  • Create reliable public transit, bike and pedestrian access to schools and recreational facilities.
  • Enhance community capacity to lead and support the Community Action Plan.

“What we decided to do was instead of trying to address the full county is to build a model which the county could replicate,” said team co-leader David Harrington. Harrington said the project, which started seven years ago, has “had some good success in helping to address some policy issues and system change issues.”

Place Matters is building a team around stakeholders called the Community Implementation Team and a countywide team called the Policy Development Team, which consists of the county agencies that influence policy and can provide support for help in doing the community work. They were engaged early in the conversation “so that they would consider administrative and other policies that will help them buttress the community work, and then the community work would help then influence their work, so this becomes a supportive concentric circle of activity that helps systems change, as well as change at the community level,” said Harrington.

Recent initiatives include:

  • A peer organization called Youth Ambassadors which advocates changes in curriculum, school activities and school policy around physical education and distribution of sugary drinks. It also engages in community activities such as community gardens.
  • An urban farm in Edmonston has been instrumental in looking at food production and access to food issues to help the community become engaged in growing its own food.

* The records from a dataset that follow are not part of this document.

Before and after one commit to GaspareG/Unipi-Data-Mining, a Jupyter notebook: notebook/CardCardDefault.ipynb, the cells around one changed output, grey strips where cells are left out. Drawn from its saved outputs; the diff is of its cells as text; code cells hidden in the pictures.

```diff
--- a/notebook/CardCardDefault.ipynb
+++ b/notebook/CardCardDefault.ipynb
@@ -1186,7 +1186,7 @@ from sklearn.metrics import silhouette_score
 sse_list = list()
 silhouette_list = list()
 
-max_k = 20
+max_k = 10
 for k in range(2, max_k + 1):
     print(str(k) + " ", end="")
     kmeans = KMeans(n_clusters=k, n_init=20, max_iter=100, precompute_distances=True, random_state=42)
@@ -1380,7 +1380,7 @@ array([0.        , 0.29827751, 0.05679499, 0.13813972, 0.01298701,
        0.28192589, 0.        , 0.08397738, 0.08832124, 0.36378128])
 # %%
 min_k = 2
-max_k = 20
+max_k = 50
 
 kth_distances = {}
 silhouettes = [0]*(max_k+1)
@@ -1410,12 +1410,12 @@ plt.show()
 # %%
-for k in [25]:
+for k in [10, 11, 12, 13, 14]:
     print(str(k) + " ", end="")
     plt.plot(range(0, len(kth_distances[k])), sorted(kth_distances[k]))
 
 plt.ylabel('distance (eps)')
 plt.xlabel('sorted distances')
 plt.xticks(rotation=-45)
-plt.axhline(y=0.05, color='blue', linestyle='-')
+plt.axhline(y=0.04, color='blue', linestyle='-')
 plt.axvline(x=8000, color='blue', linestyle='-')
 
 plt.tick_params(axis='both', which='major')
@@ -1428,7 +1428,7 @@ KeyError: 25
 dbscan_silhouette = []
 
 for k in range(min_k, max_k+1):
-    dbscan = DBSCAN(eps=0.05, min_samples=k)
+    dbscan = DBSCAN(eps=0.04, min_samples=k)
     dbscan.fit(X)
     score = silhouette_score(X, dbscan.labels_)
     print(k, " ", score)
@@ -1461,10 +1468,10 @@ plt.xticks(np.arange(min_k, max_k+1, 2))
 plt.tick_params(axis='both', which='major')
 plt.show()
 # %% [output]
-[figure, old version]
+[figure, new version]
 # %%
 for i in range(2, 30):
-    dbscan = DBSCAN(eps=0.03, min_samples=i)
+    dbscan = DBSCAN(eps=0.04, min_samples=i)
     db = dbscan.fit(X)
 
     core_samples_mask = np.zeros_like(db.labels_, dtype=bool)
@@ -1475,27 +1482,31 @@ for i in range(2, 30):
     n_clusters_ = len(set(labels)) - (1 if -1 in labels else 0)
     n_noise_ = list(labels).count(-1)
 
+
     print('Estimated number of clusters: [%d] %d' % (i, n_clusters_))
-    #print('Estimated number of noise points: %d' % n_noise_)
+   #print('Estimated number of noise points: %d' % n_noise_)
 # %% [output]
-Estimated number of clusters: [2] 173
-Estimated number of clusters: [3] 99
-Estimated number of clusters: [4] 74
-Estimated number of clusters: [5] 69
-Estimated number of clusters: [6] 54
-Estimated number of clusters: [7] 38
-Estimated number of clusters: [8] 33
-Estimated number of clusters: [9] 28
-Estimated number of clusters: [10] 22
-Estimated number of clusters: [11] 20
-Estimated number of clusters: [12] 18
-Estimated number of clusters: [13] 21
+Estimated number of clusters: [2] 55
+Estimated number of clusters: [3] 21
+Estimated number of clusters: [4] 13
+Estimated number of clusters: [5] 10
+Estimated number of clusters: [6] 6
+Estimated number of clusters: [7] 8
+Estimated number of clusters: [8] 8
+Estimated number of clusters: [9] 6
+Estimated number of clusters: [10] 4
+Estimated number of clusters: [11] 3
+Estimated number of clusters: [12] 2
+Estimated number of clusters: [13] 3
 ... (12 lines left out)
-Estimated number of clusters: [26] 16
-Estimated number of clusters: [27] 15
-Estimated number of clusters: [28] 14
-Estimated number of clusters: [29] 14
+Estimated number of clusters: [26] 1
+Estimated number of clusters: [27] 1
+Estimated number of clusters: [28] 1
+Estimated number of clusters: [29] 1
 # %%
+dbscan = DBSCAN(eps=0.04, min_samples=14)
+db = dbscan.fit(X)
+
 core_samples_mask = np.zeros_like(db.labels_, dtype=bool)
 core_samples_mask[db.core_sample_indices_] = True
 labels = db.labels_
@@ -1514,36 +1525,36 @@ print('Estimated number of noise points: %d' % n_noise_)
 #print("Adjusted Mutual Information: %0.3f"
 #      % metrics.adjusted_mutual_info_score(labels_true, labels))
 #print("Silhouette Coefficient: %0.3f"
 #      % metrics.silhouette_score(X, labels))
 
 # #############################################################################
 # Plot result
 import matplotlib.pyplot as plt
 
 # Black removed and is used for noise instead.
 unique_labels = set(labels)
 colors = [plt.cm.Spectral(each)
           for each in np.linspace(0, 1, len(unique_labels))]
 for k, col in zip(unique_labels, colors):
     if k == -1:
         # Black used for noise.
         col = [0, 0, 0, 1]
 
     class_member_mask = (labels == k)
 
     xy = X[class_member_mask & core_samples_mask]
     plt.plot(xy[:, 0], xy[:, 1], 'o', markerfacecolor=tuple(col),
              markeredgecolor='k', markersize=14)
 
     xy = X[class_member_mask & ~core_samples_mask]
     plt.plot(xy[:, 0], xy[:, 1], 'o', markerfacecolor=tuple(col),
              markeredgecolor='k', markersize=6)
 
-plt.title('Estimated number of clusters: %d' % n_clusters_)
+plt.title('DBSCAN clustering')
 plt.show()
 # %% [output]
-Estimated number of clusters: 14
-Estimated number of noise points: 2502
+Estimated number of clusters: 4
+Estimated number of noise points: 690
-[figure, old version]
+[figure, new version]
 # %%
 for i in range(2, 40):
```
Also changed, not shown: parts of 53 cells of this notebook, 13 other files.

The group was able to win a zoning amendment that would allow a similar farm to be located at a housing project in Bladensburg.
  • A faith-based effort with churches called Ecumenical Health Council recently signed a memorandum of understanding on change patterns in churches on issues such as serving high-calorie foods and other things that can lead to obesity and high blood pressure. They will also take on health as part of their ministry.

One exciting outcome, noted Harrington, is the fact that African American and Hispanic churches in the county are now working together to address health. At the same time, one major challenge is that the Place Matters teams are working with very small nonprofits to help effect change.

“It is always a daily challenge to keep a partnership together because they have the worry of trying to sustain their own efforts as well as then trying to be in a partnership,” he said.

Another challenge is that unlike some Place Matters teams that operate out of a health department, the Prince George’s County team is working on developing an anchor organization.

“I think it’s still going to be a challenge to then build this organization as the backbone and see how the teams come together as a collaborative,” Harrington said, adding that there has also been overdependence on the county by nonprofits “and there has to be a cultural change within Prince George’s County to reward collaboration as a way of sustaining the work.”

And a critical goal is to expand and replicate throughout the county, using public/private partnerships to scale up the work.

“It’s not just about having farmers markets, but really beginning to demonstrate and broaden our reach in a way that people are seeing a kind of moving of the needle from having some major chronic diseases in the poor towns and in the county to seeing a movement where these strategies are actually working,” he said. “That’s where evaluation is going to come in—it’s going to help us build a narrative that these communities are worth investing in.”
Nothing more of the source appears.